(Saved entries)

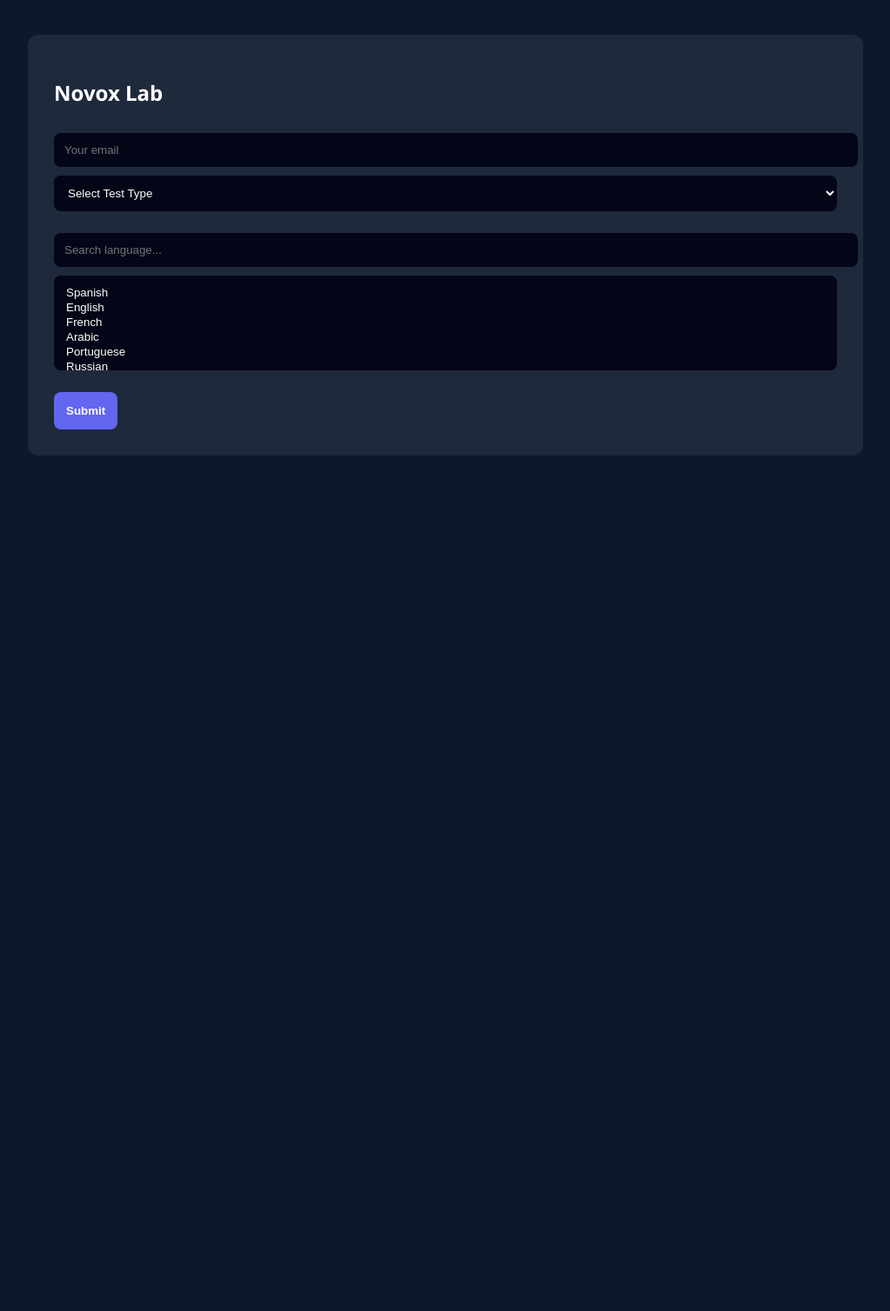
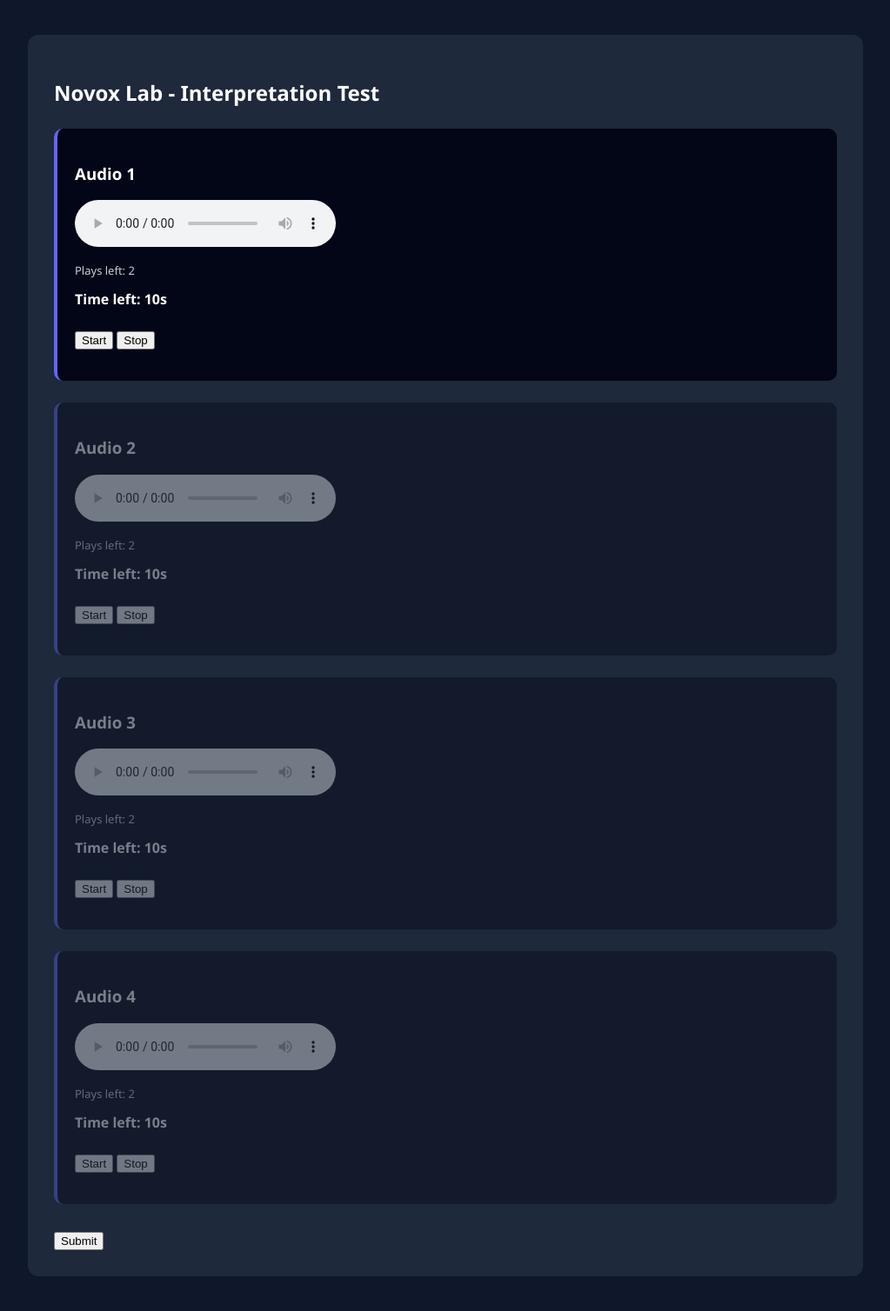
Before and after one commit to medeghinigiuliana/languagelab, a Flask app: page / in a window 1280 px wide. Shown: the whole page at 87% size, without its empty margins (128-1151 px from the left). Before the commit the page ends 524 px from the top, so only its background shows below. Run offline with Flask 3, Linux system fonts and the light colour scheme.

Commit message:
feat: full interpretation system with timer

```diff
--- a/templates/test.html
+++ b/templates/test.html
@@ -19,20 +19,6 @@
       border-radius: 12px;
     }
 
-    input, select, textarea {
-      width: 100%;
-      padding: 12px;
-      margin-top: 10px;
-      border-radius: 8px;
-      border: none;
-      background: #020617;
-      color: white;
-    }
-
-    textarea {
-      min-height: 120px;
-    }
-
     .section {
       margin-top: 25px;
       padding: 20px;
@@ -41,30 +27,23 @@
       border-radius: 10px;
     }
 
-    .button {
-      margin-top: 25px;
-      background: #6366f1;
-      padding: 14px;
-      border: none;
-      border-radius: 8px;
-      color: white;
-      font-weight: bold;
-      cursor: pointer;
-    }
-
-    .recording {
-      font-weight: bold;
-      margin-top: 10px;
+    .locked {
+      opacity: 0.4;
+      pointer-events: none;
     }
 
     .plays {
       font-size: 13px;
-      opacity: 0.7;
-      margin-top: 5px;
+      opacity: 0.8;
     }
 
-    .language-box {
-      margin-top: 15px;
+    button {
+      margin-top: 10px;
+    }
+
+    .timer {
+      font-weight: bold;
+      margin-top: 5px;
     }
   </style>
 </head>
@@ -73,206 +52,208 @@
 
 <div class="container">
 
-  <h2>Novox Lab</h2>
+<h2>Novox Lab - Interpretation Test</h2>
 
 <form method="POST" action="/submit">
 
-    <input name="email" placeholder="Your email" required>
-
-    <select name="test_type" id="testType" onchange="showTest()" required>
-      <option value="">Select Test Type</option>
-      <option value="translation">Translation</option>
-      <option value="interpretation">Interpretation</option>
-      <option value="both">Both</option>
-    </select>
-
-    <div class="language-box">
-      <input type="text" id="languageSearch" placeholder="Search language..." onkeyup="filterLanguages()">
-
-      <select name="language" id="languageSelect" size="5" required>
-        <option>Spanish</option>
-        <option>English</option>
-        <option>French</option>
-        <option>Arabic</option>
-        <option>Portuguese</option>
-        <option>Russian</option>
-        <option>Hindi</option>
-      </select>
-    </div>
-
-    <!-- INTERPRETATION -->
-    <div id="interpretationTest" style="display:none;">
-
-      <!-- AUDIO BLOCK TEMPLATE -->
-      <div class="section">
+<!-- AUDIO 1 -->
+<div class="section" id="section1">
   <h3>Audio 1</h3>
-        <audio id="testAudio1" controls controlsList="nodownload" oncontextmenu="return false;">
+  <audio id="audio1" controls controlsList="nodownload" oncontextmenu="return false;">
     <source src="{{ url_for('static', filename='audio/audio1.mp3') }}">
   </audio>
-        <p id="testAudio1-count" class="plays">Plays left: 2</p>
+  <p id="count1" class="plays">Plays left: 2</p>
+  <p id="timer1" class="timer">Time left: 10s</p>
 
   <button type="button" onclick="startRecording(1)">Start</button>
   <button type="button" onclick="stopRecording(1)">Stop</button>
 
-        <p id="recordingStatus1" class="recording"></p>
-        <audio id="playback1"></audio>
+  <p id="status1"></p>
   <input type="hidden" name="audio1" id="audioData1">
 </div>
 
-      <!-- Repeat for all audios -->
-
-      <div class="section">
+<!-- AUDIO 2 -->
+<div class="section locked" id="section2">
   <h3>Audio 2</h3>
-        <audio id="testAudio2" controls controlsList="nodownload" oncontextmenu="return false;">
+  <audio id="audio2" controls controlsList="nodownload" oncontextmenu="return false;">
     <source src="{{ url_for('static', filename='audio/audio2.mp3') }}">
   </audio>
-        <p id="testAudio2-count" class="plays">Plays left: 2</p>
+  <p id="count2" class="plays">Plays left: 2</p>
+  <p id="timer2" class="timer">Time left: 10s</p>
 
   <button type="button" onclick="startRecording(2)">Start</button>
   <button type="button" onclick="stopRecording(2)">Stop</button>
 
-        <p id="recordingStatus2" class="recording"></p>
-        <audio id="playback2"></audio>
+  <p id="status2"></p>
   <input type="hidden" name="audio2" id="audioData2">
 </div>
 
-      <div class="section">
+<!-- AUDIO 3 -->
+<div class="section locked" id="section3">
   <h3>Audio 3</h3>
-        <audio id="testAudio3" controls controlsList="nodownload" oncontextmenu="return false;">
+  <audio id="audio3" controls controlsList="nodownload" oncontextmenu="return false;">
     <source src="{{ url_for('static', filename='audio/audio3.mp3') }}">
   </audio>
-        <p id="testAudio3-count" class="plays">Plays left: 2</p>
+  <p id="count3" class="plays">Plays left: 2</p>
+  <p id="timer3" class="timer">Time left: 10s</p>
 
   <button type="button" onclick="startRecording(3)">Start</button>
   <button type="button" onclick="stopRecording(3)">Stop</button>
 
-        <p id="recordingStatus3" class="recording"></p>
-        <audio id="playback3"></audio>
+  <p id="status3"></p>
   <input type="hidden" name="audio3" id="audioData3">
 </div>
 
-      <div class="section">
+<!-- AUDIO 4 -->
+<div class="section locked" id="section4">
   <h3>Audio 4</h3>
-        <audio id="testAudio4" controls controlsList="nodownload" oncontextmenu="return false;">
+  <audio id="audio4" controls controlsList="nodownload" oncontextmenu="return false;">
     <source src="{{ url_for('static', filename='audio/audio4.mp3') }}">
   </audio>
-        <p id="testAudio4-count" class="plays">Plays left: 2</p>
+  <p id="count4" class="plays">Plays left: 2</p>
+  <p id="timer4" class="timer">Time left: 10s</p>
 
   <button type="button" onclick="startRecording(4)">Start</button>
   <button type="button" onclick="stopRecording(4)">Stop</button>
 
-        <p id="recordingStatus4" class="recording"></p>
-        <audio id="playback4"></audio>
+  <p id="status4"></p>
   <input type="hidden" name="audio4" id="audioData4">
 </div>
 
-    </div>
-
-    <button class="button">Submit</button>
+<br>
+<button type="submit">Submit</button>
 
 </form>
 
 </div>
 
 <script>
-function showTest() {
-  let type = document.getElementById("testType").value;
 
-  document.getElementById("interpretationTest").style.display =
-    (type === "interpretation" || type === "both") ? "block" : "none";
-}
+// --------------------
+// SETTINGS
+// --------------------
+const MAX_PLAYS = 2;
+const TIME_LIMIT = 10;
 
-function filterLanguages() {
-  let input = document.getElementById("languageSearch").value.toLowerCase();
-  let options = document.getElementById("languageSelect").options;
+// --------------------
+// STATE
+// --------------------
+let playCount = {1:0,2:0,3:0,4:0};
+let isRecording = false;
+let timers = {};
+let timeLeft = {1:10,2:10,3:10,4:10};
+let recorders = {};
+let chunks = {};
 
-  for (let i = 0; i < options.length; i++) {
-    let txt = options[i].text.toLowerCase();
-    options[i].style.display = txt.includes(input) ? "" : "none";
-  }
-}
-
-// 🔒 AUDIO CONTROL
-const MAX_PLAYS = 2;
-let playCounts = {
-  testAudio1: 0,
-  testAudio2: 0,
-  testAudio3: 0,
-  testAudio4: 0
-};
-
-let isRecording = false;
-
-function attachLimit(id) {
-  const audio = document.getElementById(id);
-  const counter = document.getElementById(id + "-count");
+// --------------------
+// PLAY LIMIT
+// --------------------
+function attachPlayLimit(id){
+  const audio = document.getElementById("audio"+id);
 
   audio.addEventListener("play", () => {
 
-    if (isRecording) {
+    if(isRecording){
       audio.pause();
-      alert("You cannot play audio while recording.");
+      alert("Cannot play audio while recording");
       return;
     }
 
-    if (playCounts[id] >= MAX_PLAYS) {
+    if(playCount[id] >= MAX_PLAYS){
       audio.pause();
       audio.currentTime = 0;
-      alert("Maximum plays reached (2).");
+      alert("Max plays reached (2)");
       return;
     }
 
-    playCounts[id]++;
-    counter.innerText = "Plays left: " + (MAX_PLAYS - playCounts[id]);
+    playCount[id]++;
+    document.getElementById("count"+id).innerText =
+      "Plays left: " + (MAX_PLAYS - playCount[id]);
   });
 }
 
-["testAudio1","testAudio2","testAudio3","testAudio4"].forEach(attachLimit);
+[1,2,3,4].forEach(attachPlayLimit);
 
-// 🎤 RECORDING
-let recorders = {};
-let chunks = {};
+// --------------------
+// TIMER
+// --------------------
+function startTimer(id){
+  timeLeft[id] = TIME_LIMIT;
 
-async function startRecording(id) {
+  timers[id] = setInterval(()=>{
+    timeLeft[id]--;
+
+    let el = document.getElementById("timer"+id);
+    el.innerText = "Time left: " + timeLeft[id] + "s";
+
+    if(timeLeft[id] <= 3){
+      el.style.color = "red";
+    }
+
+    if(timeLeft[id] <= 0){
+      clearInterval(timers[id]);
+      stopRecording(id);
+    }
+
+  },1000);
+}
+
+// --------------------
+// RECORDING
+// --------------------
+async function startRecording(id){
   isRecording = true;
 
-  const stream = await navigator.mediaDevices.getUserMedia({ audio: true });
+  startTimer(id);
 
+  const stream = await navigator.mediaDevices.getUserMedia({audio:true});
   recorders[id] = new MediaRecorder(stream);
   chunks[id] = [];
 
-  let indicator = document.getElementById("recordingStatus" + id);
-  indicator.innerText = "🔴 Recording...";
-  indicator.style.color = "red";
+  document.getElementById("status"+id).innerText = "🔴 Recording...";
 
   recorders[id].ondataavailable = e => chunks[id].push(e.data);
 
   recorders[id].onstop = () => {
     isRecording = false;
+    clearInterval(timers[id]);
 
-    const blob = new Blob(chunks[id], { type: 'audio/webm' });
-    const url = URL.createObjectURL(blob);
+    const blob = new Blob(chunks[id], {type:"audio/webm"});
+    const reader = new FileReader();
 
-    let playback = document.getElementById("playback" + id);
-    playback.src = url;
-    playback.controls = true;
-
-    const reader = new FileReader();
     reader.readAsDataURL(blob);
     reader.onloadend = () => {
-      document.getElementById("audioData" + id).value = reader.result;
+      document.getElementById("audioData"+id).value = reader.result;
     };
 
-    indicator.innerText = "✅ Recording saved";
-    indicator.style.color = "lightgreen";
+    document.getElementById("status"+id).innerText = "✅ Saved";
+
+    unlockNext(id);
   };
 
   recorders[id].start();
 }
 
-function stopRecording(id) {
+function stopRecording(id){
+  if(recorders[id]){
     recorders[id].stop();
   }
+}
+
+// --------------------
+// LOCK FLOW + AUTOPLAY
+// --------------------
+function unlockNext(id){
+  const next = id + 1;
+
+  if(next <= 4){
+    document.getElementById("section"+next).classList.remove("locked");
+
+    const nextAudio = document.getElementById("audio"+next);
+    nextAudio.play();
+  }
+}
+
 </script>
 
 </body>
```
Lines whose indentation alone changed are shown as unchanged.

▶ Your assignment:
When a line of the records includes "none", that line belongs in the answer.

▶ Solution to this exercise:
-      border: none;
-      border: none;
+      pointer-events: none;
-    <div id="interpretationTest" style="display:none;">
-    (type === "interpretation" || type === "both") ? "block" : "none";
-    options[i].style.display = txt.includes(input) ? "" : "none";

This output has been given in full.